The Securities and Exchange Commission (SEC) has voted to propose amendments to certain rules that govern money market funds under the Investment Company Act of 1940.
The agency notes that in March 2020, growing economic concerns about the impact of the COVID-19 pandemic led investors to reallocate their assets into cash and short-term government securities. The market fall sparked by fears of the pandemic started on March 9, 2020, with a record-setting 7.79% drop in the Dow Jones Industrial Average. Two more record-setting days followed—a 9.99% dive on March 12 and a 12.93% plunge on March 16 for the Dow.
As a result of the market drops, prime and tax-exempt money market funds, particularly institutional funds, experienced large outflows, which contributed to stress on short-term funding markets. The SEC says its proposed amendments are designed, in part, to address concerns about prime and tax-exempt money market funds highlighted by these events.
The SEC says the proposed amendments would increase liquidity requirements for money market funds to provide a more substantial liquidity buffer in the event of rapid redemptions. The proposed amendments also would remove provisions in the current rule permitting or requiring a money market fund to impose liquidity fees or to suspend redemptions through a gate when a fund’s liquidity drops below an identified threshold. These provisions appeared to contribute to investors’ incentives to redeem in March 2020, as some funds’ reported liquidity levels declined, the SEC says.

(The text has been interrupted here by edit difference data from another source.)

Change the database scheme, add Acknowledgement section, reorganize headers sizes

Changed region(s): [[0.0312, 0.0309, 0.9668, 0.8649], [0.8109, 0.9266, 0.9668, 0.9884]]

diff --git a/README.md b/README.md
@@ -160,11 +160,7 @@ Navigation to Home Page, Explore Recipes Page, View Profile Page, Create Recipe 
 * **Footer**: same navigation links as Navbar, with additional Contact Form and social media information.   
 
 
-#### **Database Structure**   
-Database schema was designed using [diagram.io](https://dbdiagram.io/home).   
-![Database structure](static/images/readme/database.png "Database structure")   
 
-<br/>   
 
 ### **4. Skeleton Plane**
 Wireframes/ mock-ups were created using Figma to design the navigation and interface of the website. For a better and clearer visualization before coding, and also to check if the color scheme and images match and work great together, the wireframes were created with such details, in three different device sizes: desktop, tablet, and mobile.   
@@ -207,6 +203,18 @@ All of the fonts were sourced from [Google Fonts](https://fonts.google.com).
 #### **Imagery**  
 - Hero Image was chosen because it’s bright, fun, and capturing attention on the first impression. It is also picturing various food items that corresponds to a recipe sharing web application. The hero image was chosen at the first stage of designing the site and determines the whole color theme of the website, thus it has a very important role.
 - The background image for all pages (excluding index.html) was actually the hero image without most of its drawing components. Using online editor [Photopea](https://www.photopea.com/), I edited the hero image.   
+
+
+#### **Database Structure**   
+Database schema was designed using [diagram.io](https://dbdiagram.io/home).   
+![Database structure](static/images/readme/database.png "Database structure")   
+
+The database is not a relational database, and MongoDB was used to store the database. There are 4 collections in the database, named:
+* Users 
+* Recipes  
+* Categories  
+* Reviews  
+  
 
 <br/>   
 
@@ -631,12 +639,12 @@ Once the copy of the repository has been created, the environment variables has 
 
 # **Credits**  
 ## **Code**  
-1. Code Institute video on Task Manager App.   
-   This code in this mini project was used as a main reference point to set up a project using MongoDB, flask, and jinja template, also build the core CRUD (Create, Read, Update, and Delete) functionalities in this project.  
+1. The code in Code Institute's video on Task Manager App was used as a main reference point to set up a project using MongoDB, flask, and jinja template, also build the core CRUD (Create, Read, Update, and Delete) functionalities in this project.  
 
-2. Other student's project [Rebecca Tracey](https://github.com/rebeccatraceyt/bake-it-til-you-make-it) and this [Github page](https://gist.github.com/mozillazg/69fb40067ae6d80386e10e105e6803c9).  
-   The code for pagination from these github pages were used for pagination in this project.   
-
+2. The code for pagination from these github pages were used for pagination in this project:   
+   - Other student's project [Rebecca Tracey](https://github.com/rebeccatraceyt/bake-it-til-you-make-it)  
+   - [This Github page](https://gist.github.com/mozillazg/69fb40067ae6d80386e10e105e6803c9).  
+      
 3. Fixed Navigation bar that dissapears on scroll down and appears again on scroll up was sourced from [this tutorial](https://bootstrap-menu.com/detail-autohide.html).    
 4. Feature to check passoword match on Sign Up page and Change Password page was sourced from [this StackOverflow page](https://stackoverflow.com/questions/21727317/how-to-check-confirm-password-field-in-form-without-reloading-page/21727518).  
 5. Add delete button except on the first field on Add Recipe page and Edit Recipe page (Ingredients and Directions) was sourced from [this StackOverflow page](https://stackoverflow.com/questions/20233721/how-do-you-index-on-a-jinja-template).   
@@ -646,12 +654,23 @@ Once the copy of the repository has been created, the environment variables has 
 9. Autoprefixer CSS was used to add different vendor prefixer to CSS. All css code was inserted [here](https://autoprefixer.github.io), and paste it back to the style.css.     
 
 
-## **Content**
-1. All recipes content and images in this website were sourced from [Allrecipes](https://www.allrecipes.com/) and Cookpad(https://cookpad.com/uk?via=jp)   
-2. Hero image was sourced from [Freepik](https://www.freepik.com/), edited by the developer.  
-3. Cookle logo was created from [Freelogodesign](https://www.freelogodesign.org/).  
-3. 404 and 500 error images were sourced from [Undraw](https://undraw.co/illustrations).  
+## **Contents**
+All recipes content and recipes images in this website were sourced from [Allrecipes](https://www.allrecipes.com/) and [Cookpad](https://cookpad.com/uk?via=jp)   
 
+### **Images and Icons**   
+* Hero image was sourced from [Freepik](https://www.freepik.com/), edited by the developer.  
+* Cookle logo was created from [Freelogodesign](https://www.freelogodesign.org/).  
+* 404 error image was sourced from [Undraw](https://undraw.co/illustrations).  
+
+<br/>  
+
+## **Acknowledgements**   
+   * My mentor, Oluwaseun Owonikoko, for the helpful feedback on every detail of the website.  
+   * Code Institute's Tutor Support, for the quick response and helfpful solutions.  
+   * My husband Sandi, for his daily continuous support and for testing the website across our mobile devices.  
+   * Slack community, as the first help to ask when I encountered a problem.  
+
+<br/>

To address concerns about redemption costs and liquidity, the proposal would require institutional prime and institutional tax-exempt money market funds to implement swing pricing policies and procedures that would require redeeming investors, under certain circumstances, to bear the liquidity costs of their redemptions. In addition, the proposal would amend certain reporting requirements to improve the availability of information about money market funds and enhance the SEC’s monitoring and analysis of these funds.
“Together, these amendments are designed to reduce the likelihood of runs on money market funds during periods of stress,” says SEC Chair Gary Gensler. “They also would equip funds to better meet large redemptions, addressing concerns about redemption costs and liquidity. Given the broad reach of short-term funding markets, these proposals speak to our remit to maintain fair, orderly and efficient markets.”
The SEC began evaluating the need for further money market fund reforms following the events in March 2020. Its proposal follows the agency issuing a request for comment to gather public feedback on potential reforms, including options discussed in a December 2020 report from the President’s Working Group on Financial Markets.
A fact sheet about the proposal is here, and the text of the proposed rule is here. A 60-day comment period will start after the proposed rule is published in the Federal Register.